┌─ Material provided

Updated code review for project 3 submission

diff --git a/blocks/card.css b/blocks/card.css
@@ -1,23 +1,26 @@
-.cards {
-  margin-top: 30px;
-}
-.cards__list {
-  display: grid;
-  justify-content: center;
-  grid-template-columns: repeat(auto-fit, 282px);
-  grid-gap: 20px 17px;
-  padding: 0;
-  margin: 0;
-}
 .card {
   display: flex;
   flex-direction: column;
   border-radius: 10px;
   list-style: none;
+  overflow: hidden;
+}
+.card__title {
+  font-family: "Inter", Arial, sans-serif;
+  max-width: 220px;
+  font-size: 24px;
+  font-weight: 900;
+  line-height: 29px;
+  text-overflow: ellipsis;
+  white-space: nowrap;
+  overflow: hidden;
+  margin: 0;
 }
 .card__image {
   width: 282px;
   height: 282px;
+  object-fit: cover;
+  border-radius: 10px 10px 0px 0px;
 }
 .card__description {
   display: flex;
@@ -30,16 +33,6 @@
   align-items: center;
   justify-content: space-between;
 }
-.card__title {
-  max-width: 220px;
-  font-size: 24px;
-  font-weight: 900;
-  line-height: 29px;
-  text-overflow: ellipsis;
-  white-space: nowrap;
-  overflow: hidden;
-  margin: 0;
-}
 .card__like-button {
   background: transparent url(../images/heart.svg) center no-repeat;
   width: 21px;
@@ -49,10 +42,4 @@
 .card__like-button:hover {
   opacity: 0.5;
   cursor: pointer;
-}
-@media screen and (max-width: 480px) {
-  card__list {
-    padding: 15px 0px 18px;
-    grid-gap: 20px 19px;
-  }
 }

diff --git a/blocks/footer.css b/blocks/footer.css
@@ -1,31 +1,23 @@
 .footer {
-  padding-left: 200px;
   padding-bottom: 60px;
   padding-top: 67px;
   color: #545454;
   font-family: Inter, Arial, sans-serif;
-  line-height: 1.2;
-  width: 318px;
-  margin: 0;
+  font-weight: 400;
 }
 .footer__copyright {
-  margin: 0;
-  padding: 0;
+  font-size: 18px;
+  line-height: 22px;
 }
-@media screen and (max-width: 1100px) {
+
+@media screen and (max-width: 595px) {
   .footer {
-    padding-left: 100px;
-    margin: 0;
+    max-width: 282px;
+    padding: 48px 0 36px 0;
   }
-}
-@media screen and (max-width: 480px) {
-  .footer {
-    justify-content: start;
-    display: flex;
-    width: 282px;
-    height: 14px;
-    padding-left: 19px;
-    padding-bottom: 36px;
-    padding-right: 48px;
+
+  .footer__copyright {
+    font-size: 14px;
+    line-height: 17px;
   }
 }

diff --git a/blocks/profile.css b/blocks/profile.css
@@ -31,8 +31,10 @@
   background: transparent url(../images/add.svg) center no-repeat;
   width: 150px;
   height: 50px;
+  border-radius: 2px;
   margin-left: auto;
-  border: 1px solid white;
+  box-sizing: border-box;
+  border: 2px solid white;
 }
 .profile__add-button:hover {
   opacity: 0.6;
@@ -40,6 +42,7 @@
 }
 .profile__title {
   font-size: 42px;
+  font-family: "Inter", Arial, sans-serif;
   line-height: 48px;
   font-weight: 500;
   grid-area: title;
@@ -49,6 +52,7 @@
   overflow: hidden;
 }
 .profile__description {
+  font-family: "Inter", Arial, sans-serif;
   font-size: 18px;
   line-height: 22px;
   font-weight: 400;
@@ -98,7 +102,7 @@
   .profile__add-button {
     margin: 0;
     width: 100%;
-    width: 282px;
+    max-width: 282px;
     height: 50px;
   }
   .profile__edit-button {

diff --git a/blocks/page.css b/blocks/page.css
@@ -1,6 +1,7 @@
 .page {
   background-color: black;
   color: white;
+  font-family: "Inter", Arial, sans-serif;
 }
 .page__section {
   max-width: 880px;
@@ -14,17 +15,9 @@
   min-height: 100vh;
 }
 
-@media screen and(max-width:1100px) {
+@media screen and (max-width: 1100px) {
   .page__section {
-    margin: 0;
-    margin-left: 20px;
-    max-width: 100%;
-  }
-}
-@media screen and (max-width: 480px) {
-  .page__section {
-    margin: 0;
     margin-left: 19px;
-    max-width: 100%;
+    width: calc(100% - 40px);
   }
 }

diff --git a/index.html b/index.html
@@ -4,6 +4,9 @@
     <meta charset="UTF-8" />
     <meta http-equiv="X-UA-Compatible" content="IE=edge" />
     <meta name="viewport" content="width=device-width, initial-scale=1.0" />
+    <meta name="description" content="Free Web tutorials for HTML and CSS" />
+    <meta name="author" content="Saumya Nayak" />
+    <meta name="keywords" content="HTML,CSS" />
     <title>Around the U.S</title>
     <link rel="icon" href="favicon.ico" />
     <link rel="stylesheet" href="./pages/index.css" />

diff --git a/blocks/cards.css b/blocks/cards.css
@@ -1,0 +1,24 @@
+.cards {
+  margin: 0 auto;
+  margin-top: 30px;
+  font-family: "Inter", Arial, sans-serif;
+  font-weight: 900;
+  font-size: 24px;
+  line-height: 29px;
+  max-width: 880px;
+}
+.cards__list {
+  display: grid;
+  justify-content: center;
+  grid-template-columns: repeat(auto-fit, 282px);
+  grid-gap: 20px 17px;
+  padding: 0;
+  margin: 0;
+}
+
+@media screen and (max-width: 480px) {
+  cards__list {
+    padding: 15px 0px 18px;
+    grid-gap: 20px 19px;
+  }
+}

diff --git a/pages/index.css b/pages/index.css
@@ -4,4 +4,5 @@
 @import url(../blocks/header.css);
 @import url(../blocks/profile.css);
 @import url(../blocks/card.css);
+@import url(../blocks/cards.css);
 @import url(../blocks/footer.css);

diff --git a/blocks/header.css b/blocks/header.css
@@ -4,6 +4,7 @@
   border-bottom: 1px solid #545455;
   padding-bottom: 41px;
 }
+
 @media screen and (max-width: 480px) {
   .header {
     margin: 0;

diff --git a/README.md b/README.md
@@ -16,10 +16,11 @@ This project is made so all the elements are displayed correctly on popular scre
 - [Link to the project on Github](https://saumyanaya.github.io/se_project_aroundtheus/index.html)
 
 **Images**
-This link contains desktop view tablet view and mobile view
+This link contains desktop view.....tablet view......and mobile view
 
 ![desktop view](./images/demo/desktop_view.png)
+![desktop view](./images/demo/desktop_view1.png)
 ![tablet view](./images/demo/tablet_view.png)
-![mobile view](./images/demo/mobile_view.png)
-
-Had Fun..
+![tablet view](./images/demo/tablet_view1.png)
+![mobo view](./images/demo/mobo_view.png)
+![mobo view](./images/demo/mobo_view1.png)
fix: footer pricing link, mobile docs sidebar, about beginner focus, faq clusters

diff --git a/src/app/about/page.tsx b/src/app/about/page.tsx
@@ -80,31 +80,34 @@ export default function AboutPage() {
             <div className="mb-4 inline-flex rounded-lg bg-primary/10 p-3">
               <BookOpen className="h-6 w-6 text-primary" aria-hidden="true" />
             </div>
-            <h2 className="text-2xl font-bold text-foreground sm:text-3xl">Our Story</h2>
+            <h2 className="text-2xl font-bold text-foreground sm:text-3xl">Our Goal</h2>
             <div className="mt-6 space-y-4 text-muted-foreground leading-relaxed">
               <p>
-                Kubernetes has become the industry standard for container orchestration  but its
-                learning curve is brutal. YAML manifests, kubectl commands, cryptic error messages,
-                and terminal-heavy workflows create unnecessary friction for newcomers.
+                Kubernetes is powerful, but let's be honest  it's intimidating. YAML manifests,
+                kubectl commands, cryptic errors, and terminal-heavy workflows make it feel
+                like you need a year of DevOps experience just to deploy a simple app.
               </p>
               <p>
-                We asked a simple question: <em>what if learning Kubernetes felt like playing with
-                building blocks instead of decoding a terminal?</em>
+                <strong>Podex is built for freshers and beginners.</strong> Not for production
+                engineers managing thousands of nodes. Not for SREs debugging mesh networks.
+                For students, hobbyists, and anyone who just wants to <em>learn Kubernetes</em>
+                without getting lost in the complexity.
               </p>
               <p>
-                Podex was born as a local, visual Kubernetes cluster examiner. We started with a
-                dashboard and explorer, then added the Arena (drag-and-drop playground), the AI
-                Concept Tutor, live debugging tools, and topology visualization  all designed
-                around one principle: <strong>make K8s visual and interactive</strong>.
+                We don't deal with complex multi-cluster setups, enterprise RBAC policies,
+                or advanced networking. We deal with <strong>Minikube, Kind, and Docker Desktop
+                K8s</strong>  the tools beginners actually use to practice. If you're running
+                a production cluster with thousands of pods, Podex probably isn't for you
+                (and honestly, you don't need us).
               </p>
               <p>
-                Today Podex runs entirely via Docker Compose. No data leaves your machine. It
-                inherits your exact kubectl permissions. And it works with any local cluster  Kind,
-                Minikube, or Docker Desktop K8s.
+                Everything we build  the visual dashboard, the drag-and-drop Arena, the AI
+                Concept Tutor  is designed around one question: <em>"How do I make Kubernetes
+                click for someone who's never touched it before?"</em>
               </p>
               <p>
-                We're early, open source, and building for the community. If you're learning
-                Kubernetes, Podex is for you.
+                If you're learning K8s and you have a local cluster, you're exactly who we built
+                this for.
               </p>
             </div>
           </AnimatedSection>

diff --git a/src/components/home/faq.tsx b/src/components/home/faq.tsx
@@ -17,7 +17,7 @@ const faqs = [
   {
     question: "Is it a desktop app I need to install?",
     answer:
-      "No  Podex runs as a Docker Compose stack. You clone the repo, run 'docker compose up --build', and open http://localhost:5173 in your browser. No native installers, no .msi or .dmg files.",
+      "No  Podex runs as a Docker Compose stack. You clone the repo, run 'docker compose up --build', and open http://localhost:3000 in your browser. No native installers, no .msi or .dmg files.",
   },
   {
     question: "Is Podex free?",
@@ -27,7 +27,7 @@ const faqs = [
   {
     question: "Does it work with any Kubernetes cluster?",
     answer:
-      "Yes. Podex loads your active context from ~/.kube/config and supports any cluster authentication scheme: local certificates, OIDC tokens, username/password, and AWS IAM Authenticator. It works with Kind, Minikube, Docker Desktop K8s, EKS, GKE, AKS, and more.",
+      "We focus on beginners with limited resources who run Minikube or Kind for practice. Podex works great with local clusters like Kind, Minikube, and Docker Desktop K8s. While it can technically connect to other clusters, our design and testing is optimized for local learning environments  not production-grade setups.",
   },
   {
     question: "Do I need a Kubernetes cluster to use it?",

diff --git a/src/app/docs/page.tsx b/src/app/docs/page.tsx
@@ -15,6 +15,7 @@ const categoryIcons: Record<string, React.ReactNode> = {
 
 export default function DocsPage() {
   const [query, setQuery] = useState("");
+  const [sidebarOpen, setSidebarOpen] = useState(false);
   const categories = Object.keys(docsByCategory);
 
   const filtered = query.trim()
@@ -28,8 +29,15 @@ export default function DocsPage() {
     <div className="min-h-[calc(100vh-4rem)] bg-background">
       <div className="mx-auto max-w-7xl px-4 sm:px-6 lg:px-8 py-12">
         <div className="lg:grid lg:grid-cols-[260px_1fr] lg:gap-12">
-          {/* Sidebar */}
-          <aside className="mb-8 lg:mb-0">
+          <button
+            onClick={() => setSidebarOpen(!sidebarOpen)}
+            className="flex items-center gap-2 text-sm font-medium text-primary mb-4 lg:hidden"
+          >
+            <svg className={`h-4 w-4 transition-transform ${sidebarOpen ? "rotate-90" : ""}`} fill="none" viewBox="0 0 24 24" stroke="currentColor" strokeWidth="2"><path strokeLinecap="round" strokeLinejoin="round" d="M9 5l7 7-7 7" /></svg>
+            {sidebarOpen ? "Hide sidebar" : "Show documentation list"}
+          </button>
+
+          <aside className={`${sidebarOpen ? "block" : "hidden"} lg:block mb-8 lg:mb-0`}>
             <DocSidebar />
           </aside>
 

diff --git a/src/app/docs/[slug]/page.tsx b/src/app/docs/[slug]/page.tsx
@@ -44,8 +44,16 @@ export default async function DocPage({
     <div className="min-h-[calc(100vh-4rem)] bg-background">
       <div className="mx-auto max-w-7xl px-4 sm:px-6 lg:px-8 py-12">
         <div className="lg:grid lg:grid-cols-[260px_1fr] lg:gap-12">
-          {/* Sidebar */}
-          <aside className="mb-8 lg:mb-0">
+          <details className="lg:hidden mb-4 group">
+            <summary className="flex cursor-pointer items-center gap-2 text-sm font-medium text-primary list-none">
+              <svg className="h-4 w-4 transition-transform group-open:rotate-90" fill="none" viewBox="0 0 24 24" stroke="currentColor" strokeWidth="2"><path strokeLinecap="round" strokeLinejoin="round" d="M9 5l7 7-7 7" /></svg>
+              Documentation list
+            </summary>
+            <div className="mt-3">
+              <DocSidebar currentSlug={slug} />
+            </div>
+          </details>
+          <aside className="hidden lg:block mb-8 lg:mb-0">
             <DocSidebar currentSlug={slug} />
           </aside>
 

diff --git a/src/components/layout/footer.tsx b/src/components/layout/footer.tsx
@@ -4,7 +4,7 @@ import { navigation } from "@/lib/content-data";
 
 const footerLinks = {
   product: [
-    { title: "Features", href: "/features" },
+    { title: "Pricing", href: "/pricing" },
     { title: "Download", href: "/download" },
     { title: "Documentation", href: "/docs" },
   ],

└─

> _What is being asked_
Using the listing above, pick out each line that contains the word "const", then copy it.

> _Answer section_
@@ -17,7 +17,7 @@ const faqs = [
@@ -27,7 +27,7 @@ const faqs = [
@@ -15,6 +15,7 @@ const categoryIcons: Record<string, React.ReactNode> = {
   const [query, setQuery] = useState("");
+  const [sidebarOpen, setSidebarOpen] = useState(false);
   const categories = Object.keys(docsByCategory);
   const filtered = query.trim()
 const footerLinks = {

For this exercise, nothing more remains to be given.